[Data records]
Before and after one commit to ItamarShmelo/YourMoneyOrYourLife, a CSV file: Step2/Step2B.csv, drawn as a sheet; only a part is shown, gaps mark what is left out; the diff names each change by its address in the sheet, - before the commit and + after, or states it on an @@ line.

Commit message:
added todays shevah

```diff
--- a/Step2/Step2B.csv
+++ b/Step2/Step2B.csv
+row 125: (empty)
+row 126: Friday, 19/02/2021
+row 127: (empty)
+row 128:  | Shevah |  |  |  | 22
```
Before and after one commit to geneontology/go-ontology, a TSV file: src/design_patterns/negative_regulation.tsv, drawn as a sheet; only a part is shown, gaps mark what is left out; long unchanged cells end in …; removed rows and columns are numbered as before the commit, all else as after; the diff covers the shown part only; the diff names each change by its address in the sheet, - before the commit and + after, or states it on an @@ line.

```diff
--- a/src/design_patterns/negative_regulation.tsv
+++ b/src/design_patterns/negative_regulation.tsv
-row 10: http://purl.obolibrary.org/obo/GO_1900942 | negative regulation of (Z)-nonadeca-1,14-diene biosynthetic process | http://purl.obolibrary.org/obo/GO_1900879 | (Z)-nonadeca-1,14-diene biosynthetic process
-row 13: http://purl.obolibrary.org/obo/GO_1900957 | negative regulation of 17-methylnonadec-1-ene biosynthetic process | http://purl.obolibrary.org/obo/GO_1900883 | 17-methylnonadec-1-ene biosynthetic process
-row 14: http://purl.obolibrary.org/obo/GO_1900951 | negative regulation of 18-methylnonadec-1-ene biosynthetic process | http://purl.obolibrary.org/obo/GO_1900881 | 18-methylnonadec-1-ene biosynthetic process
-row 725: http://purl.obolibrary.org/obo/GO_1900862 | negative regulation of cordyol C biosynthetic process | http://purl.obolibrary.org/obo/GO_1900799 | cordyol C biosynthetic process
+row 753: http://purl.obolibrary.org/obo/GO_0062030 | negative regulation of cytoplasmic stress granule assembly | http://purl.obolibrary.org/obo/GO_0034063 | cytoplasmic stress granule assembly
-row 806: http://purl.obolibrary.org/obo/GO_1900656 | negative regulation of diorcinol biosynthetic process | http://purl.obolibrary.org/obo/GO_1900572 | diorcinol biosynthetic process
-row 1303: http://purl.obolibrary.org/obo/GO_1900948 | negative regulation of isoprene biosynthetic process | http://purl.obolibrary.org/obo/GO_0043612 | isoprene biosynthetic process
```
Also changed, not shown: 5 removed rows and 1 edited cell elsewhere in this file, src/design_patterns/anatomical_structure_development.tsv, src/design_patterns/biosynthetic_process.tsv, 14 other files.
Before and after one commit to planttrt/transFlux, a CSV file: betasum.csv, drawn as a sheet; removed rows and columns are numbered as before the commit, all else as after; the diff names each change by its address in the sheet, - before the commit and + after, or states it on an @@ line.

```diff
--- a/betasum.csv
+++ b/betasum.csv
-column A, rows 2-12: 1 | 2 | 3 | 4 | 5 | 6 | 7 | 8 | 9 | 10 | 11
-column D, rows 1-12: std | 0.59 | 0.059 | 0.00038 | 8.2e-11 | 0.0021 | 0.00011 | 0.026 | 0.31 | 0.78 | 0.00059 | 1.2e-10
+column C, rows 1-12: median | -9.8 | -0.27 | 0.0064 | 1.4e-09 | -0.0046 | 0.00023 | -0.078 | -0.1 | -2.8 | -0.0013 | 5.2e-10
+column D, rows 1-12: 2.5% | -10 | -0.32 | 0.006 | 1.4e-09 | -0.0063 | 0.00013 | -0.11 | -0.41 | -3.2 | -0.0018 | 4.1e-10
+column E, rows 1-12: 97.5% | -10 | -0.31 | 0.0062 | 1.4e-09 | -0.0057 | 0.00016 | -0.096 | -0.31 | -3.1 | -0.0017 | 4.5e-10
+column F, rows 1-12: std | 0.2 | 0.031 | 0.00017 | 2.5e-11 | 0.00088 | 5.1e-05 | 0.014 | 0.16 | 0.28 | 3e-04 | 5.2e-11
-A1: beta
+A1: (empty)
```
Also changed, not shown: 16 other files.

==

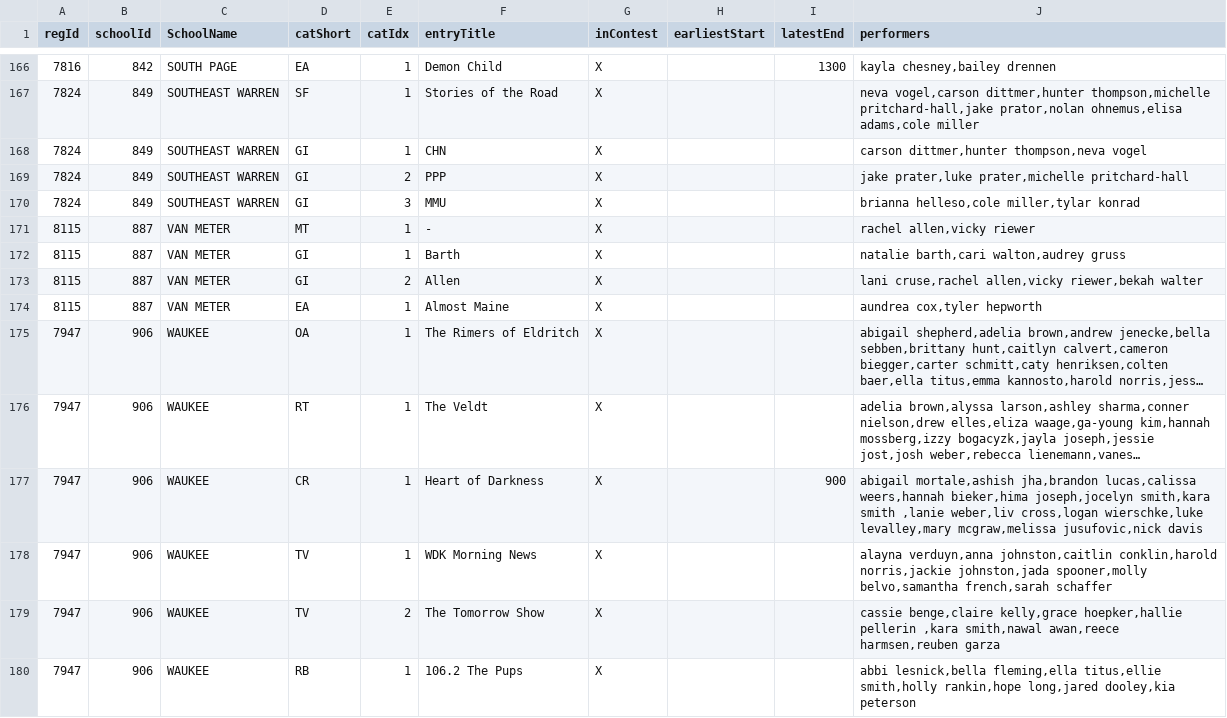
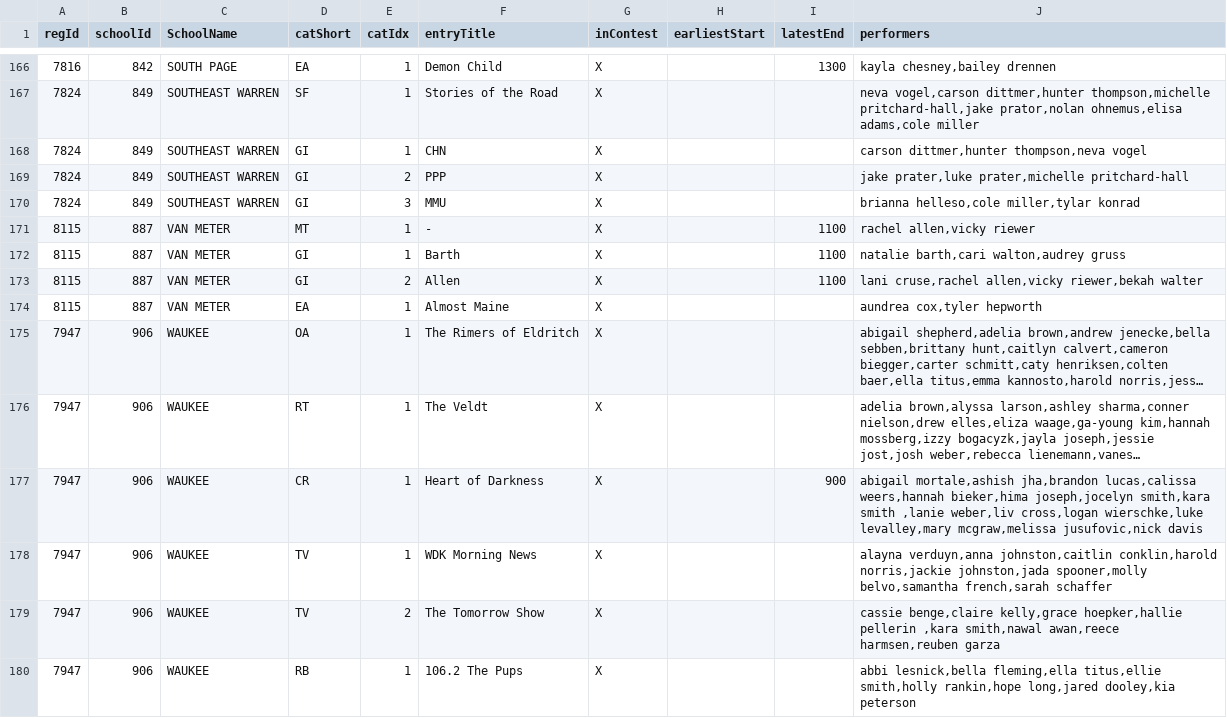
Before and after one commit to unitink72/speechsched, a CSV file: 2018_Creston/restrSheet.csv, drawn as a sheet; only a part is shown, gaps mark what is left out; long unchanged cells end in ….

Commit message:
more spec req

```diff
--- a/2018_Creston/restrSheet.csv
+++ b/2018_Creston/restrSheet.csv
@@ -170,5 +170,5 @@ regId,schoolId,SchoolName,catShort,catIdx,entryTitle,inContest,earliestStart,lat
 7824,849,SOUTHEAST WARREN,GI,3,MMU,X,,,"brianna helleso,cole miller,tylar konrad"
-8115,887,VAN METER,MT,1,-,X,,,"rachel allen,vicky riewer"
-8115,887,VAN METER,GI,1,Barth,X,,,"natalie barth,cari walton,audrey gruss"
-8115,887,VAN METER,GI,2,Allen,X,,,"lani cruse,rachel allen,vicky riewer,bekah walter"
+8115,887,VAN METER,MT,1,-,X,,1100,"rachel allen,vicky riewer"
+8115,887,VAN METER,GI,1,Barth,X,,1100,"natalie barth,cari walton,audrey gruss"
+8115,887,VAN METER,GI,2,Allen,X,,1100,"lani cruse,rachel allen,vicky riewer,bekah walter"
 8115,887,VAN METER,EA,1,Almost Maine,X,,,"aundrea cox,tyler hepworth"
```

---

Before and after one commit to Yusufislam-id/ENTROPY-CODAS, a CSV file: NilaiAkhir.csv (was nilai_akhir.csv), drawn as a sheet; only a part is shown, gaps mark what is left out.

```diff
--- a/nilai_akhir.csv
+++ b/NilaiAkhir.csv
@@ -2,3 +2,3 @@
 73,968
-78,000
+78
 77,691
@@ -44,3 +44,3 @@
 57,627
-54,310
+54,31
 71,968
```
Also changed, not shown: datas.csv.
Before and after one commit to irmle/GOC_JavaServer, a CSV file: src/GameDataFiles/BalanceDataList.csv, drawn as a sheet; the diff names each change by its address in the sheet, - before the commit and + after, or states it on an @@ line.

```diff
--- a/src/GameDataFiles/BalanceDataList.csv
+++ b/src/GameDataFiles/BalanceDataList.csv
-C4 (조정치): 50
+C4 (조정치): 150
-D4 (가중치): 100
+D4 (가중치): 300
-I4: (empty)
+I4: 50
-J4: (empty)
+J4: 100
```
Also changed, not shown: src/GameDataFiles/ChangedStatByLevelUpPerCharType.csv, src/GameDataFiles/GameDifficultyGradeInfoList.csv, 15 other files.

◆ **WHAT TO WORK ON**: Your response should be each line that includes the word "METER", copied from the records.

◆ **YOUR SOLUTION**:
-8115,887,VAN METER,MT,1,-,X,,,"rachel allen,vicky riewer"
-8115,887,VAN METER,GI,1,Barth,X,,,"natalie barth,cari walton,audrey gruss"
-8115,887,VAN METER,GI,2,Allen,X,,,"lani cruse,rachel allen,vicky riewer,bekah walter"
+8115,887,VAN METER,MT,1,-,X,,1100,"rachel allen,vicky riewer"
+8115,887,VAN METER,GI,1,Barth,X,,1100,"natalie barth,cari walton,audrey gruss"
+8115,887,VAN METER,GI,2,Allen,X,,1100,"lani cruse,rachel allen,vicky riewer,bekah walter"
 8115,887,VAN METER,EA,1,Almost Maine,X,,,"aundrea cox,tyler hepworth"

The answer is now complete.